Thailand needs to apply the same foreigner rule to academy teams as the senior set up so that the filtering process of talent is more based in a player’s country. If a club brings someone over who has no chance of a career in the game, they have used up a valuable space. Once an academy player has been selected and brought over, he should be given a two year contract to settle, learn Thai and show his abilities rather than being sent home in short order if the potential for stardom is not spotted immediately. The English FA foreign player rule ensures that a “home grown” player may be foreign, but they will have received plenty of support and an education that gives them other options in the future:

“irrespective of nationality or age, {they} have been affiliated to the FA or Welsh FA for a period of three seasons or 36 months prior to {their} 21st birthday”

In England, a Tier 5 (from teams that must play in the FA Vase rather than the FA Cup) player doesn’t need to show English skills, but they can only move up to Tier 2 once they have passed an English language test. If, after 12 months, he can’t meet the English requirement, he must return home and reapply for Tier 5. So there is a clear process rewarding players for getting the skills needed to assimilate more easily into the country.

We are all economic migrants, moving to where the work is, protected by labour law and embassies, able to get visas that protect our interests and supported by employers. Unfortunately, the safety net of protection and legislation is enjoyed by an articulate minority whilst the voiceless majority have only the choice between a rock and a hard place. Many of us have the added support of a union. The Professional Footballers’ Association (PFA) is a trade union with 4,000 members that has a long history of staunchly supporting the rights of players. As well as helping injured and former players gain training and employment, they collectively bargain agreements to ensure the best deals for the often forgotten players in lower leagues who undertake potentially short careers earning less than the average wage.
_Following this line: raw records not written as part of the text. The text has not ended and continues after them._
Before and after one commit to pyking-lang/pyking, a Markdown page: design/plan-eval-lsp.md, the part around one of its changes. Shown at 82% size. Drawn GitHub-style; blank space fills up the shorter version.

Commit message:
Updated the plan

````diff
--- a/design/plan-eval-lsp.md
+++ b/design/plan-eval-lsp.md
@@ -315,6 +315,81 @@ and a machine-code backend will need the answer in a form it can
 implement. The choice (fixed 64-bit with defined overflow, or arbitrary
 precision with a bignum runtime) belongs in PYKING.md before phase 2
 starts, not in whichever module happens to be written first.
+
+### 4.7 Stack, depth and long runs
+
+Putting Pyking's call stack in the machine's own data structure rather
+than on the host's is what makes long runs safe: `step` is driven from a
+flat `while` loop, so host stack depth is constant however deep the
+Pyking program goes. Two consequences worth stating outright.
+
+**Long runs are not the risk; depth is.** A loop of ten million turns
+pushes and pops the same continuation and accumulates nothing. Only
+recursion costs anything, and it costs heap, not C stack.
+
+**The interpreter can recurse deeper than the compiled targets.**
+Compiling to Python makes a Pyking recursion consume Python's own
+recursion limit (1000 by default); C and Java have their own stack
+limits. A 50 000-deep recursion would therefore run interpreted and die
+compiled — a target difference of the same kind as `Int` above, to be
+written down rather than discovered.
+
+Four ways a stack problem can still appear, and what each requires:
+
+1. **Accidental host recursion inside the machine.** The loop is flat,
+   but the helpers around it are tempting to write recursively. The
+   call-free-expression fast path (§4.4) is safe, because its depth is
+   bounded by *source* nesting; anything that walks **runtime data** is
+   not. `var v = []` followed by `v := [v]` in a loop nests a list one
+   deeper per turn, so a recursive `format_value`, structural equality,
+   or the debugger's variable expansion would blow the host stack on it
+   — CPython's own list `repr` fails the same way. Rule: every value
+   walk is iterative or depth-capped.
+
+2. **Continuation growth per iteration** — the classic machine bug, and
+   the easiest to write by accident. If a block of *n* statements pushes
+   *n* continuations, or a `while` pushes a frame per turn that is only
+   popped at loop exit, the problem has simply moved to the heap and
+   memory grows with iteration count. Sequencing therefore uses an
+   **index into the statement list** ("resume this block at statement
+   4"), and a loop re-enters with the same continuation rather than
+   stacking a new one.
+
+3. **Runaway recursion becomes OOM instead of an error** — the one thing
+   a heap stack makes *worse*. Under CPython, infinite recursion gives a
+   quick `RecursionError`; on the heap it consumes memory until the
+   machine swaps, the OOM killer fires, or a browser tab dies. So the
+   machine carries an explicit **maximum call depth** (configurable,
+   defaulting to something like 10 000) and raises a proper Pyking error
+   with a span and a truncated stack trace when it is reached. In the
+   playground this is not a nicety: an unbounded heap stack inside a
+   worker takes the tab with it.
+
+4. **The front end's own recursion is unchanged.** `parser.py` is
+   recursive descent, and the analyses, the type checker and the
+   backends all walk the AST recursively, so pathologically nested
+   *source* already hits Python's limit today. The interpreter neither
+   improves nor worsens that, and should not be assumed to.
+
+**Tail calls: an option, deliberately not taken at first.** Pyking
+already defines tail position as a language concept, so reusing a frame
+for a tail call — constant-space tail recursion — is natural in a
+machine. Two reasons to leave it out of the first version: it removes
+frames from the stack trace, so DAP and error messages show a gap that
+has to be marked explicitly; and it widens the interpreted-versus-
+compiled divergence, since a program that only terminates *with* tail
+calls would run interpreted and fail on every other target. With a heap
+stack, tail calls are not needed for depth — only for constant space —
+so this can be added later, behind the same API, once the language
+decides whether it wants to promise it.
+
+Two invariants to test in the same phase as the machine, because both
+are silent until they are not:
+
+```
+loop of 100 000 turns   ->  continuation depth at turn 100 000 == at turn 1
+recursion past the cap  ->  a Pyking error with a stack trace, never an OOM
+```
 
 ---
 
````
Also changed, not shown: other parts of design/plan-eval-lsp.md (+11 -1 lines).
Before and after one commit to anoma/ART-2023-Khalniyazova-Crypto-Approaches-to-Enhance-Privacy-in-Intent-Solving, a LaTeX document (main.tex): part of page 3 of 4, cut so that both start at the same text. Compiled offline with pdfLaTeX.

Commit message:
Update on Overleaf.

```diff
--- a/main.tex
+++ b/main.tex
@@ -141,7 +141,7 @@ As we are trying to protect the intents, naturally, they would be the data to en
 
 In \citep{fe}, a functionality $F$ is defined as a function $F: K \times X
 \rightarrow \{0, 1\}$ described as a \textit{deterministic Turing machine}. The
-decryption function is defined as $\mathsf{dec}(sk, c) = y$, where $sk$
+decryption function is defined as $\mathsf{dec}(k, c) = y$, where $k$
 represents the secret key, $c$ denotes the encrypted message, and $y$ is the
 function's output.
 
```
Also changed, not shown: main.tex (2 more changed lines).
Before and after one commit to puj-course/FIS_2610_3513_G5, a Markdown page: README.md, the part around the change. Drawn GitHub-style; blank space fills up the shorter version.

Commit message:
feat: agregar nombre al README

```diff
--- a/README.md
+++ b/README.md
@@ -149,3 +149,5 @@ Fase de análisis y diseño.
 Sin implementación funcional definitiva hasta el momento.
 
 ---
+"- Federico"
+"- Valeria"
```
The glamour of football is a heady brew. In Thailand the top players are famous and command salaries even higher than leagues like Australia and Singapore. But below this glamorous, glossy surface are players hungry for a chance. The African regional league player sleeping outside the team hotel when Muang Thong travelled to Buriram last season was, as a father, the saddest sight to see. There has to be a better way to help the talented foreigners succeed, but also stop the dreamer sleepwalking into a situation that becomes a nightmare.